Using various betas and interest-rate changes over one-year investment horizons, the estimated profit and loss results exposed the “risk parity’s best years are behind it” criticism.
In the current environment and over the past decade, the beta between US Treasury and S&P 500 returns was negative. When rates rose, the bond hedge outperformed the options strategy (Display 2). The options strategy lost value because of three factors: beta (the sensitivity of the S&P 500 to changes in US Treasury yields), falling volatility (which hurts options) and rising rates. Risk parity loses only on the first two counts, and is helped by the positive yield-curve roll and yield carry of US Treasuries over the one-year period. The strategies post similar returns when rates fall: the positive roll and carry of US Treasury bonds offset the outperformance of the options strategy from the other factors.
When the Treasury/S&P 500 beta is positive—an uncommon environment since the 1990s—the options strategy doesn’t fare well. It needs more equity exposure to stay in sync with the risk-parity portfolio, causing it to underperform in a rising-rate environment, when equities decline. These scenarios typically happen in periods of stagflation (slow growth and high inflation)—most developed countries haven’t seen this since the 1970s. However, such a scenario isn’t outside the realm of possibility.
Keeping the Balance in Balanced Strategies
So, in most scenarios, bonds provide more effective hedging than options do, and the simple passage of time benefits bonds over options in all scenarios. Over longer horizons than one year, carry and roll benefit bonds while creating added drag for the options.
This analysis seems to refute the doom-and-gloom predictions for risk-parity strategies. It also reinforces a key principle that seems to have been lost in the debate—that levering bonds can be an effective and cost-effective way to maintain balance in balanced strategies.

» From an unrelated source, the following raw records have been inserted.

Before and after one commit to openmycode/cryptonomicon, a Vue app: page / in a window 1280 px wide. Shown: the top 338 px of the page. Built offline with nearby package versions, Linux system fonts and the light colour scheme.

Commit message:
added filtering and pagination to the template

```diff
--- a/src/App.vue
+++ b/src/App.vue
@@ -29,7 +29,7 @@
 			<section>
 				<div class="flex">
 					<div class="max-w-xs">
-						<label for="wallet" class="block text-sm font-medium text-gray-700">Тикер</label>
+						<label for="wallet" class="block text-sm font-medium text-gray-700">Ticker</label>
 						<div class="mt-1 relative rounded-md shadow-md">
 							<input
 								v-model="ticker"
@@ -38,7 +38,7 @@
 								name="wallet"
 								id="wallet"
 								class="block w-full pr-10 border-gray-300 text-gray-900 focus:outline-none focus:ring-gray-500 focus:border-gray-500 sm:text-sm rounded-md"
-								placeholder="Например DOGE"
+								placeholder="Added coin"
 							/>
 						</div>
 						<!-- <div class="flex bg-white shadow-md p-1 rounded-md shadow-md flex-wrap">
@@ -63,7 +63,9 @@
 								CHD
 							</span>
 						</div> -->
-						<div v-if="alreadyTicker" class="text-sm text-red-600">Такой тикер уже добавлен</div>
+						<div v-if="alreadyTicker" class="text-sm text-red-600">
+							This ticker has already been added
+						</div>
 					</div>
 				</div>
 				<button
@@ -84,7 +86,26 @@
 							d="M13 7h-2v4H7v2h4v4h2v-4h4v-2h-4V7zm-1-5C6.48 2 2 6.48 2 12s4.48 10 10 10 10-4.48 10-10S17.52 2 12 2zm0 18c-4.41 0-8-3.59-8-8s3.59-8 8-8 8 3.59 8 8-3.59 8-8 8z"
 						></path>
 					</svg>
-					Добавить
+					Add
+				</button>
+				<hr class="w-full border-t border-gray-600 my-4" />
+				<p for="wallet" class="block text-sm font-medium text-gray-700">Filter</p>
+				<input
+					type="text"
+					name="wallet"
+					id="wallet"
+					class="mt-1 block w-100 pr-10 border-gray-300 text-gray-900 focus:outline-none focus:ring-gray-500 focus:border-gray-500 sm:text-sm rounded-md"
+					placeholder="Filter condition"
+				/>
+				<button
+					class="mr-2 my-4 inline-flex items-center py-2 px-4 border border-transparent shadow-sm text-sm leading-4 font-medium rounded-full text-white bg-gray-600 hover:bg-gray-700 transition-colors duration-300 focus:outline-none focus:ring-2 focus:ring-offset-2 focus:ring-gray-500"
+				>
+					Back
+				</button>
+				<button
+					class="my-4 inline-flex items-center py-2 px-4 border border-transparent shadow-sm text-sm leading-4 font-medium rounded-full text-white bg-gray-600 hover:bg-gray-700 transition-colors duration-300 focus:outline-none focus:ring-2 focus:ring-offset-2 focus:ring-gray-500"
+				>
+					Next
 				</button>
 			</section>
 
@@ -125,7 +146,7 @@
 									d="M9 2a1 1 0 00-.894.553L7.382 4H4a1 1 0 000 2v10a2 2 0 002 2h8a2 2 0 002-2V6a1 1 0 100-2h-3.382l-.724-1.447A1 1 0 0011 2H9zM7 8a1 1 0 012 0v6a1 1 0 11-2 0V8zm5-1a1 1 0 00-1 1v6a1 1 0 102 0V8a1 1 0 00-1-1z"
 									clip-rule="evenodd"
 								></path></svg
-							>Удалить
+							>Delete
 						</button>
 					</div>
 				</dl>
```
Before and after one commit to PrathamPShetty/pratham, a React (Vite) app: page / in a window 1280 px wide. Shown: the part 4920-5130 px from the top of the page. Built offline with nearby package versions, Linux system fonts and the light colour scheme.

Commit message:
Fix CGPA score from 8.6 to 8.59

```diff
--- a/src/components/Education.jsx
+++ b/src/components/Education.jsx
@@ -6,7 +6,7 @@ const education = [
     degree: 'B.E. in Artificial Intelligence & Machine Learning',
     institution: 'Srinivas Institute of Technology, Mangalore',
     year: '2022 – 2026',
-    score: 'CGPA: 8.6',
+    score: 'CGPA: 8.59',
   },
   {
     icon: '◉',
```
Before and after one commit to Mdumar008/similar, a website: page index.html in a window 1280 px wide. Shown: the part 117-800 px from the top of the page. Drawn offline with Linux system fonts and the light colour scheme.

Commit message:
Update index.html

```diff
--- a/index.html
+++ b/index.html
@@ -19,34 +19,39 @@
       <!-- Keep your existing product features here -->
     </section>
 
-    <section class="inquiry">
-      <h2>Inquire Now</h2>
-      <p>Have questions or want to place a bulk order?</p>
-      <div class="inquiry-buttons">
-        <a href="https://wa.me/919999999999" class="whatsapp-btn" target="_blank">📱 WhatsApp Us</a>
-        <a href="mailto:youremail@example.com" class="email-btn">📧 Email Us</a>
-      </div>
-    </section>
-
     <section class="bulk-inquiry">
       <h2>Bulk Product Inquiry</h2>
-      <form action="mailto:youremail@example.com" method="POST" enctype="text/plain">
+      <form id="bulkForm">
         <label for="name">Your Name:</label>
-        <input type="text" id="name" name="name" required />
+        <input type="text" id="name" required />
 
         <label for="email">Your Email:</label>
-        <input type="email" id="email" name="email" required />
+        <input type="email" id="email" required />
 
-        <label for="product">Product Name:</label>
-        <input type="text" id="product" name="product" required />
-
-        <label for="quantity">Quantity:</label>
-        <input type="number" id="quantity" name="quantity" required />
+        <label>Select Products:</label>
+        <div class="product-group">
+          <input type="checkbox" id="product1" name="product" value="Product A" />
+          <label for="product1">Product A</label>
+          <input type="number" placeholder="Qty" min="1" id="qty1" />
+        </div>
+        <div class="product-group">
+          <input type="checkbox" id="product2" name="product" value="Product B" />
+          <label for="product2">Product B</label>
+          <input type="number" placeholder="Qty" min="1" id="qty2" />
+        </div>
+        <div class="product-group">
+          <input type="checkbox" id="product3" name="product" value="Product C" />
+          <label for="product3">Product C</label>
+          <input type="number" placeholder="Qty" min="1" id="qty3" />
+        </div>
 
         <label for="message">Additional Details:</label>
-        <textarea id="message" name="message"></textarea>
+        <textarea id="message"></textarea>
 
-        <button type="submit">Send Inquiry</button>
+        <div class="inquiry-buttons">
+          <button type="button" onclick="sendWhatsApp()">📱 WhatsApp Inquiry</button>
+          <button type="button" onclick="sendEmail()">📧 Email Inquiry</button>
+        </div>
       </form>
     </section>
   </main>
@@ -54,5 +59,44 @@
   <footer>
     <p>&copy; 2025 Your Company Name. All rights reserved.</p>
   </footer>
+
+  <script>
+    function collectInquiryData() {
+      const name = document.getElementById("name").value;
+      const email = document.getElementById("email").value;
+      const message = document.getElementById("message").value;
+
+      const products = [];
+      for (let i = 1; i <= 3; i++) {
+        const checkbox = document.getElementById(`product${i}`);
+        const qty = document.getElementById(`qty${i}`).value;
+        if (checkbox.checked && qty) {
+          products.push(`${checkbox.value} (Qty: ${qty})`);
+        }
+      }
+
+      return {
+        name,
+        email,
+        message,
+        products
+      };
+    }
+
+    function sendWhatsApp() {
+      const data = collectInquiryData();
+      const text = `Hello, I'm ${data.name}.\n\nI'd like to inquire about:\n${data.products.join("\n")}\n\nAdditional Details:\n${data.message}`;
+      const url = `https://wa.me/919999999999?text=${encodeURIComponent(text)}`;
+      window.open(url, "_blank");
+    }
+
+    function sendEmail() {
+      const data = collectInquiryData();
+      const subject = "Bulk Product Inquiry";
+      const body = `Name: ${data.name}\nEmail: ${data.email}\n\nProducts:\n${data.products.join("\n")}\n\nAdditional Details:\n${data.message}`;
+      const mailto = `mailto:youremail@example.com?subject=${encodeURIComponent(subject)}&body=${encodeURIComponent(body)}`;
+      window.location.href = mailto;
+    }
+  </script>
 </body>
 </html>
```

The views expressed herein do not constitute research, investment advice or trade recommendations and do not necessarily represent the views of all AllianceBernstein portfolio-management teams.
Michael DePalma is Chief Investment Officer of Quantitative Investment Strategies and Arnab Nilim is Portfolio Manager of Quantitative Investment Strategies, both at AllianceBernstein, L.P. (NYSE:AB).